Citing confidential personnel matters, Righeimer said he couldn’t speak about why former Public Affairs Manager Dan Joyce, the anniversary’s head organizer, recently received a $170,225 settlement. He also cited problems with the party, which went over budget and cost more than $500,000.

“The procurement system of the city was not followed. Period,” Righeimer said.

Humphrey called for a public audit of the three-day party’s finances and said it was wrong for City Hall to spend money on a party “when we have fire stations that are falling apart.”

When asked why he wouldn’t “extend the olive branch” and drop his lawsuit against Costa Mesa’s police union — which stems from a 2012 incident involving a false DUI report against Righeimer by a private investigator hired by the union’s law firm at the time — Righeimer said it was because of the other side’s failure to respond to the allegations under oath.

“If they would do depositions and show that they’re clean, we’re done,” he said. “But they refuse to do that.”

Bunyan, who is campaigning against many of Righeimer’s and the council majority’s recent decisions, said the majority’s actions — such as texting during meetings, “trash talk” toward speakers and not accepting criticism — would get them fired from a job at In-N-Out Burger.

Bunyan vowed to change Righeimer’s public comment policy to allow for unlimited speakers at the beginning of council meetings, rather than 10 randomly chosen speakers.

Humphrey, who also opposes the council majority, said the lawsuit against the police union is “all proof positive why there is such acrimony between the Police Department and the City Council.” That is why, he said, the department has a hard time recruiting experienced officers from other departments.

Melone recommended recruiting officers from other states who might want to escape harsher climates to work in Costa Mesa. He also called on City Hall to fund its reserves more robustly.

Capitelli, whose campaign platform includes addressing the city’s homeless population, called for an end to the hostility plaguing Costa Mesa politics. He said it has extended into police officers wanting to leave for other cities.

“It’s one of those issues where perception is reality,” Capitelli said.

On the issue of rehabilitation/sober-living homes, Ramos also expressed sentiment about unifying a “politically fractured” city.

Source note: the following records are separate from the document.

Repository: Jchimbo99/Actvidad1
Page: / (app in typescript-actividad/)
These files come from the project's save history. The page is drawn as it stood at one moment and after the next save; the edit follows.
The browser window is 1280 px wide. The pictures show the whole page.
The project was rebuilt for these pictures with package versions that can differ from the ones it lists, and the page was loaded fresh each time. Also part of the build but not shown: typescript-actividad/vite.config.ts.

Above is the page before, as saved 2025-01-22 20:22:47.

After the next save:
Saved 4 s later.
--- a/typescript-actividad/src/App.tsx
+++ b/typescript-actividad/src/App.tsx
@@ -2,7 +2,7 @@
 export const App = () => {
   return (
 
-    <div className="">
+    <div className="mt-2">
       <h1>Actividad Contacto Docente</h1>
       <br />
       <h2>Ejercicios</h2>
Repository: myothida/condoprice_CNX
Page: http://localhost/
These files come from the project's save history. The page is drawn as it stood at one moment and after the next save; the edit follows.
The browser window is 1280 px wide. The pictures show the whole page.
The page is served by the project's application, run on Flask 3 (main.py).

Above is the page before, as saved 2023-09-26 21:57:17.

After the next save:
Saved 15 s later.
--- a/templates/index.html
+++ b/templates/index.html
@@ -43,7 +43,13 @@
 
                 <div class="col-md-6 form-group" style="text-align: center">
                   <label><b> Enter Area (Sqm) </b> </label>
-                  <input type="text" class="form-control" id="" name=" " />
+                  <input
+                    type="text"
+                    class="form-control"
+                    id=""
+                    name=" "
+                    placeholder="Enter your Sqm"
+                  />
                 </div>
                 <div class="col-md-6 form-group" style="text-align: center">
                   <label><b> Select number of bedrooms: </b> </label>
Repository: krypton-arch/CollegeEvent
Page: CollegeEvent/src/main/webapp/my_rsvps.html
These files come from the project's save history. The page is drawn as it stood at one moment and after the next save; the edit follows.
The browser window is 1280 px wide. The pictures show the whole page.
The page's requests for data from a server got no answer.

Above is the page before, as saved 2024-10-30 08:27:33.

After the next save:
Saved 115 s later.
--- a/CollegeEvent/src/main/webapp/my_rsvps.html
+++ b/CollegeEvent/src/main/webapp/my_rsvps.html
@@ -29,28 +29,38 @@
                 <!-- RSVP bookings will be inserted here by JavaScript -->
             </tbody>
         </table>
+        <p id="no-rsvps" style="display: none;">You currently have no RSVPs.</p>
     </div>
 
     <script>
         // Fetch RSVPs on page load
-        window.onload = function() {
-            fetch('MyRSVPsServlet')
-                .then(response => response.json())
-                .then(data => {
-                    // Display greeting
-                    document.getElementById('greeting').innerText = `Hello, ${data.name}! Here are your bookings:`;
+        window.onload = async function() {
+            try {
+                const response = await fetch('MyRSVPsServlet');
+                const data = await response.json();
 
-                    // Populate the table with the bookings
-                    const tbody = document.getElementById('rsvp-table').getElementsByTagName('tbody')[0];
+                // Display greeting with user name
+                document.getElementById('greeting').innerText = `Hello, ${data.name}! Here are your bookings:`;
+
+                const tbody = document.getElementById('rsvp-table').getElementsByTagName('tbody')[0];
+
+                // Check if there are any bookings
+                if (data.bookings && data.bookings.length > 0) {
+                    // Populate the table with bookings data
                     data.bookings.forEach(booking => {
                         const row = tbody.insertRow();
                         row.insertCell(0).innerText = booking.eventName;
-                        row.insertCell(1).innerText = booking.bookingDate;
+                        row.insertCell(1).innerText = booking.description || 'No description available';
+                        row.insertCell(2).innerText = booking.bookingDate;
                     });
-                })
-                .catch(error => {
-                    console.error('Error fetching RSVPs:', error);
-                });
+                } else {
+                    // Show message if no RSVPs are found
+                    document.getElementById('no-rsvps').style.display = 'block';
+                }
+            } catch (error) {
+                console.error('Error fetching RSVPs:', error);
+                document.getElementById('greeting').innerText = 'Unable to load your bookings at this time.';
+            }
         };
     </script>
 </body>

“We’ve got to find a way to come together,” Ramos said. “And I think if we come together, we can get out of this.”

Melone said the city’s steps in addressing rehab homes have been positive but that the city needs to be careful not to get involved in litigation.

“You don’t want multimillion-dollar lawsuits to haunt the city for years to come,” he said.

Simpson said she favors the proposed city charter, dubbed Measure O on the Nov. 4 ballot, because it would institute a stronger home-rule system.

On development, Simpson called for “thoughtful” projects that would add residents to the city’s tax base. Each project must be considered on an individual basis, she said.

She also praised traffic mitigation efforts of new development.

Bunyan used the development issue to criticize Righeimer, whom he called “hypocritical” for protesting Orange Coast College’s expansion plans while “rubber-stamping” approvals for other developments.

When asked about the development variances being approved at City Hall, Righeimer said those types of changes have been occurring throughout the city’s history, making the council’s recent decisions nothing new.

The forum will be aired on Costa Mesa’s public-access television station, CMTV, and on the website of KOCI/101.5 FM.

The next Feet to the Fire, this time for Newport Beach City Council candidates, is scheduled for 7 p.m. Oct. 1 at the Oasis Senior Center, 801 Narcissus Ave., Newport Beach.